Segment Start: Input material

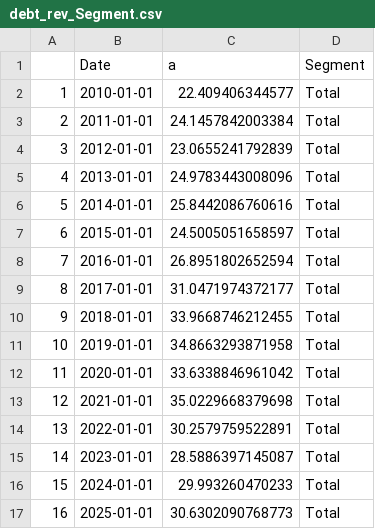
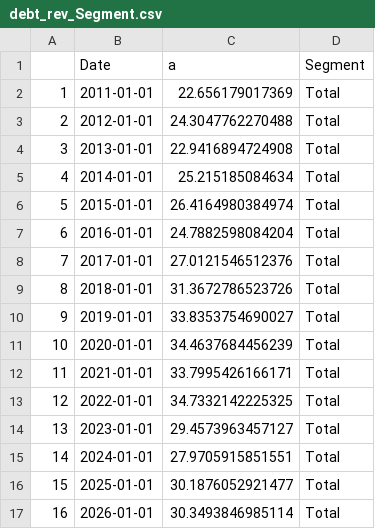
Before and after one commit to nikhilghosh-afk/PhD-WP2, a CSV file: debt_rev_Segment.csv, drawn as a sheet; only a part is shown; the diff covers the shown part only.

```diff
--- a/debt_rev_Segment.csv
+++ b/debt_rev_Segment.csv
@@ -1,17 +1,17 @@
 "","Date","a","Segment"
-"1",2010-01-01,22.409406344577,"Total"
-"2",2011-01-01,24.1457842003384,"Total"
-"3",2012-01-01,23.0655241792839,"Total"
-"4",2013-01-01,24.9783443008096,"Total"
-"5",2014-01-01,25.8442086760616,"Total"
-"6",2015-01-01,24.5005051658597,"Total"
-"7",2016-01-01,26.8951802652594,"Total"
-"8",2017-01-01,31.0471974372177,"Total"
-"9",2018-01-01,33.9668746212455,"Total"
-"10",2019-01-01,34.8663293871958,"Total"
-"11",2020-01-01,33.6338846961042,"Total"
-"12",2021-01-01,35.0229668379698,"Total"
-"13",2022-01-01,30.2579759522891,"Total"
-"14",2023-01-01,28.5886397145087,"Total"
-"15",2024-01-01,29.993260470233,"Total"
-"16",2025-01-01,30.6302090768773,"Total"
+"1",2011-01-01,22.656179017369,"Total"
+"2",2012-01-01,24.3047762270488,"Total"
+"3",2013-01-01,22.9416894724908,"Total"
+"4",2014-01-01,25.215185084634,"Total"
+"5",2015-01-01,26.4164980384974,"Total"
+"6",2016-01-01,24.7882598084204,"Total"
+"7",2017-01-01,27.0121546512376,"Total"
+"8",2018-01-01,31.3672786523726,"Total"
+"9",2019-01-01,33.8353754690027,"Total"
+"10",2020-01-01,34.4637684456239,"Total"
+"11",2021-01-01,33.7995426166171,"Total"
+"12",2022-01-01,34.7332142225325,"Total"
+"13",2023-01-01,29.4573963457127,"Total"
+"14",2024-01-01,27.9705915851551,"Total"
+"15",2025-01-01,30.1876052921477,"Total"
+"16",2026-01-01,30.3493846985114,"Total"
```
Also changed, not shown: 96 edited cells elsewhere in this file, debt_rev_Region.csv, financial_assets_Region.csv, 9 other files.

Segment End: Input material

■ Exercise objective: Would you output the data exactly, without any of its images?

■ Output of the task:
Before and after one commit to nikhilghosh-afk/PhD-WP2, a CSV file: debt_rev_Segment.csv, drawn as a sheet; only a part is shown; the diff covers the shown part only.

```diff
--- a/debt_rev_Segment.csv
+++ b/debt_rev_Segment.csv
@@ -1,17 +1,17 @@
 "","Date","a","Segment"
-"1",2010-01-01,22.409406344577,"Total"
-"2",2011-01-01,24.1457842003384,"Total"
-"3",2012-01-01,23.0655241792839,"Total"
-"4",2013-01-01,24.9783443008096,"Total"
-"5",2014-01-01,25.8442086760616,"Total"
-"6",2015-01-01,24.5005051658597,"Total"
-"7",2016-01-01,26.8951802652594,"Total"
-"8",2017-01-01,31.0471974372177,"Total"
-"9",2018-01-01,33.9668746212455,"Total"
-"10",2019-01-01,34.8663293871958,"Total"
-"11",2020-01-01,33.6338846961042,"Total"
-"12",2021-01-01,35.0229668379698,"Total"
-"13",2022-01-01,30.2579759522891,"Total"
-"14",2023-01-01,28.5886397145087,"Total"
-"15",2024-01-01,29.993260470233,"Total"
-"16",2025-01-01,30.6302090768773,"Total"
+"1",2011-01-01,22.656179017369,"Total"
+"2",2012-01-01,24.3047762270488,"Total"
+"3",2013-01-01,22.9416894724908,"Total"
+"4",2014-01-01,25.215185084634,"Total"
+"5",2015-01-01,26.4164980384974,"Total"
+"6",2016-01-01,24.7882598084204,"Total"
+"7",2017-01-01,27.0121546512376,"Total"
+"8",2018-01-01,31.3672786523726,"Total"
+"9",2019-01-01,33.8353754690027,"Total"
+"10",2020-01-01,34.4637684456239,"Total"
+"11",2021-01-01,33.7995426166171,"Total"
+"12",2022-01-01,34.7332142225325,"Total"
+"13",2023-01-01,29.4573963457127,"Total"
+"14",2024-01-01,27.9705915851551,"Total"
+"15",2025-01-01,30.1876052921477,"Total"
+"16",2026-01-01,30.3493846985114,"Total"
```
Also changed, not shown: 96 edited cells elsewhere in this file, debt_rev_Region.csv, financial_assets_Region.csv, 9 other files.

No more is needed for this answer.